There was a short time, five years ago, when we all flew the flag. This was before the "War on Terror" became a pretext, and before we Americans were afraid (or ashamed) to reveal our nationality abroad. New Yorkers remember those first few days in September, 2001, when we really did stand united — even behind the president who stole the election, and the mayor who’d closed down the nightclubs. Five years, two wars, and several crises later, those weeks of trauma almost feel like a moment of innocence.
New York now feels less safe than it did five years ago. Having squandered our nation’s reputation on a grudge match in Iraq, we now sit powerless while a genocidal Iranian regime develops nuclear weapons. Taking our shoes off at airports, we turn a blind eye to tons of freight arriving each day, uninspected, in New York.

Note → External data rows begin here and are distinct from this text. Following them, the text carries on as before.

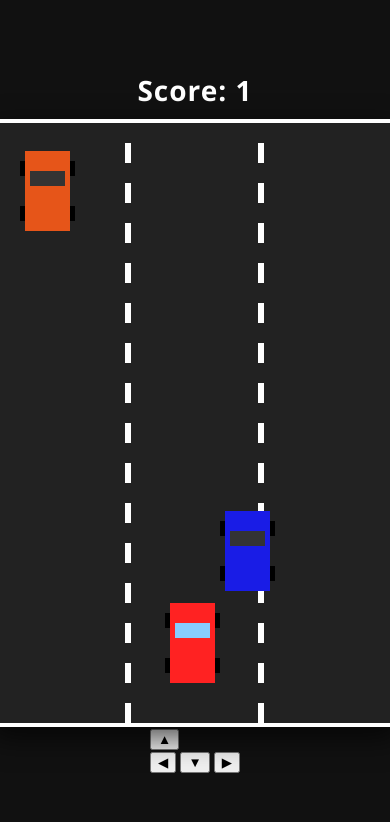
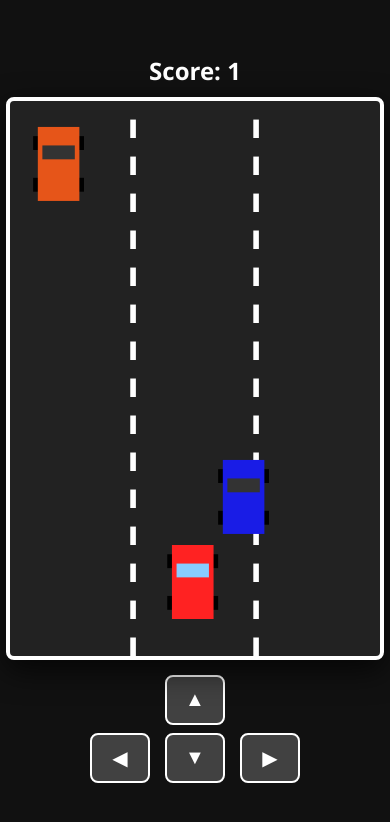
Before and after one commit to jarahayat/Car-Racing-Game-, a plain HTML site: page index.html in a window 390 px wide. Drawn offline with Linux system fonts and the light colour scheme.

Commit message:
Refactor CSS for better mobile responsiveness

```diff
--- a/style.css
+++ b/style.css
@@ -6,45 +6,94 @@ body {
     align-items: center;
     height: 100vh;
     color: white;
-    font-family: 'Segoe UI', Tahoma, Geneva, Verdana, sans-serif;
+    font-family: 'Segoe UI', sans-serif;
     overflow: hidden;
+    touch-action: manipulation; /* Mobile par double-tap zoom rokne ke liye */
 }
 
 .game-container {
     display: flex;
     flex-direction: column;
     align-items: center;
+    width: 100%;
+    max-width: 400px;
+    padding: 10px;
+    box-sizing: border-box;
 }
 
 #scoreBoard {
     margin: 0 0 10px 0;
-    font-size: 28px;
-    letter-spacing: 1px;
-    font-weight: bold;
+    font-size: 24px;
 }
 
 #gameArea {
     position: relative;
-    width: 400px;
-    height: 600px;
+    width: 100%;
+    aspect-ratio: 4 / 6; /* Canvas ka aspect ratio fix rakhega */
     border: 4px solid #fff;
-    background: #222; /* Khali background ki jagah solid dark grey */
-    border-radius: 4px;
+    background: #222;
+    border-radius: 8px;
     overflow: hidden;
     box-shadow: 0px 10px 30px rgba(0, 0, 0, 0.7);
 }
 
 canvas {
+    width: 100% !important;
+    height: 100% !important;
     position: absolute;
     top: 0;
     left: 0;
 }
 
+/* --- MOBILE CONTROLS STYLING --- */
+.mobile-controls {
+    display: none; /* Desktop par buttons nahi dikhenge */
+    flex-direction: column;
+    align-items: center;
+    margin-top: 15px;
+    width: 100%;
+}
+
+.row {
+    display: flex;
+    justify-content: center;
+    gap: 15px;
+    margin-bottom: 8px;
+}
+
+.ctrl-btn {
+    width: 60px;
+    height: 50px;
+    background: rgba(255, 255, 255, 0.2);
+    border: 2px solid #fff;
+    border-radius: 8px;
+    color: white;
+    font-size: 20px;
+    display: flex;
+    justify-content: center;
+    align-items: center;
+    outline: none;
+    -webkit-user-select: none; /* Text selection rokne ke liye */
+    user-select: none;
+}
+
+.ctrl-btn:active {
+    background: rgba(255, 255, 255, 0.5); /* Touch karne par feedback */
+}
+
 .instructions {
-    margin-top: 15px;
-    font-size: 14px;
+    margin-top: 10px;
+    font-size: 12px;
     text-align: center;
-    background: rgba(255, 255, 255, 0.15);
-    padding: 10px 20px;
-    border-radius: 20px;
+    opacity: 0.7;
 }
+
+/* Agar screen 600px se choti hai (Mobile Phones) */
+@media (max-width: 600px) {
+    .mobile-controls {
+        display: flex; /* Mobile par buttons show ho jayenge */
+    }
+    .instructions {
+        display: none; /* Mobile par फालतू text chipa do */
+    }
+}
```
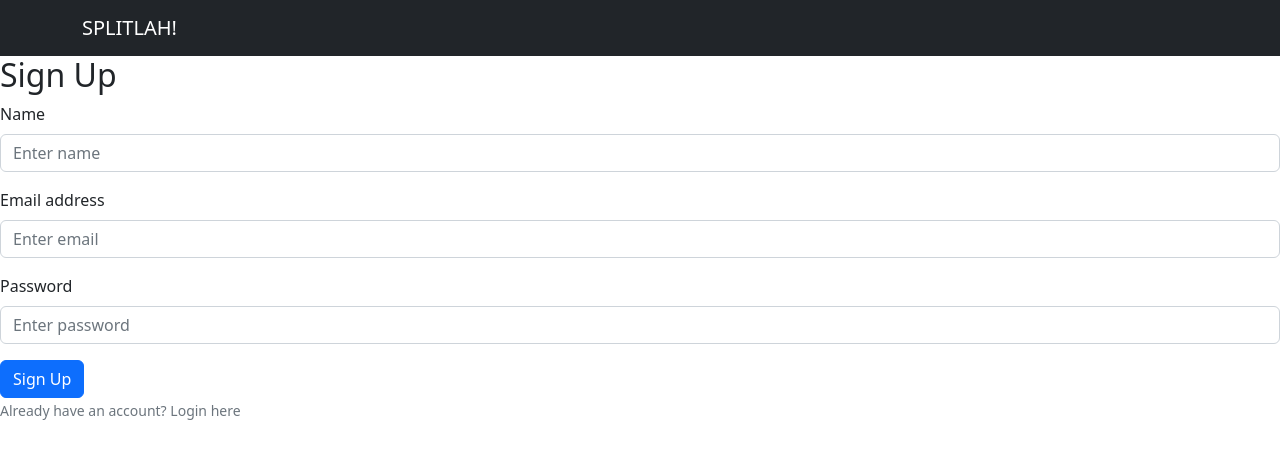
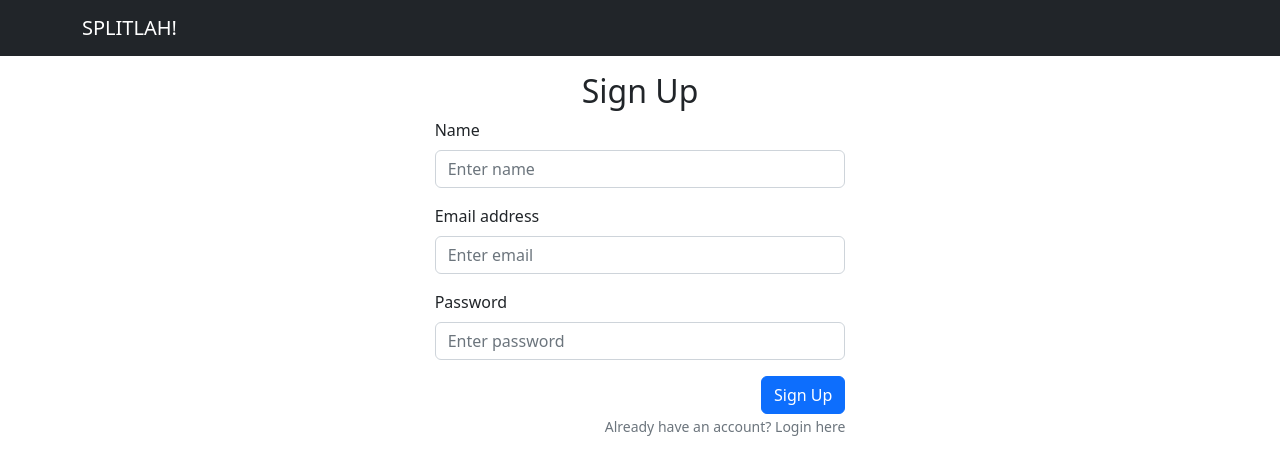
Before and after one commit to SplitLahTeam/SplitLah-, a React (Vite) app in the folder Client/: page /users/register in a window 1280 px wide. Shown: the top 474 px of the page. Built offline with nearby package versions, Linux system fonts and the light colour scheme; no server answers.

Commit message:
Register Page Layout improved

```diff
--- a/Client/src/pages/RegisterUser.jsx
+++ b/Client/src/pages/RegisterUser.jsx
@@ -1,5 +1,8 @@
 import Button from 'react-bootstrap/Button';
 import Form from 'react-bootstrap/Form';
+import container from 'react-bootstrap/Container';
+import Row from 'react-bootstrap/Row'
+import Col from 'react-bootstrap/Col'
 import {useEffect} from 'react'
 import {useNavigate} from 'react-router-dom'
 import {useSelector, useDispatch} from 'react-redux'
@@ -60,8 +63,10 @@ const RegisterUser = () => {
   };
 
   return (
+    <Row className='justify-content-center mt-3'>
+      <Col xs={6} lg={4}>
         <Form method="post" onSubmit={handleSubmit}>
-      <h2>Sign Up</h2>
+          <h2 className='text-center'>Sign Up</h2>
           <Form.Group className="mb-3" controlId="formBasicName">
             <Form.Label>Name</Form.Label>
             <Form.Control type="text" name="name" placeholder="Enter name" required />
@@ -76,6 +81,8 @@ const RegisterUser = () => {
           </Form.Group>
           <Form.Group className="mb-3" controlId="formBasicCheckbox">
           </Form.Group>
+          <Row>
+            <Col className='text-end'>
               <Button variant="primary" type="submit">
                 Sign Up
               </Button>
@@ -83,7 +90,11 @@ const RegisterUser = () => {
               <Form.Text className="text-muted">
                 Already have an account? Login <a onClick={()=>navigate('/')}>here</a>
               </Form.Text>
+            </Col>
+          </Row>
         </Form>
+      </Col>
+    </Row>
   );
 }
 
```
Lines whose indentation alone changed are shown as unchanged.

And having alienated our allies in Europe and around the world, one wonders if the next 9/11 will inspire the same sense of unity as the last one did.
Yet beyond all the politics, or perhaps one might say, before them, 9/11 remains for New Yorkers a personal injury. It happened to us, to our town, and in many cases to our friends. These simple images, captured five years ago by New York photographer and graphic designer Elana Dweck, evoke for me the personal nature of the September 11 tragedy. As we observe the fifth yahrzeit of the attacks, these are the candles that burn.
– Jay Michaelson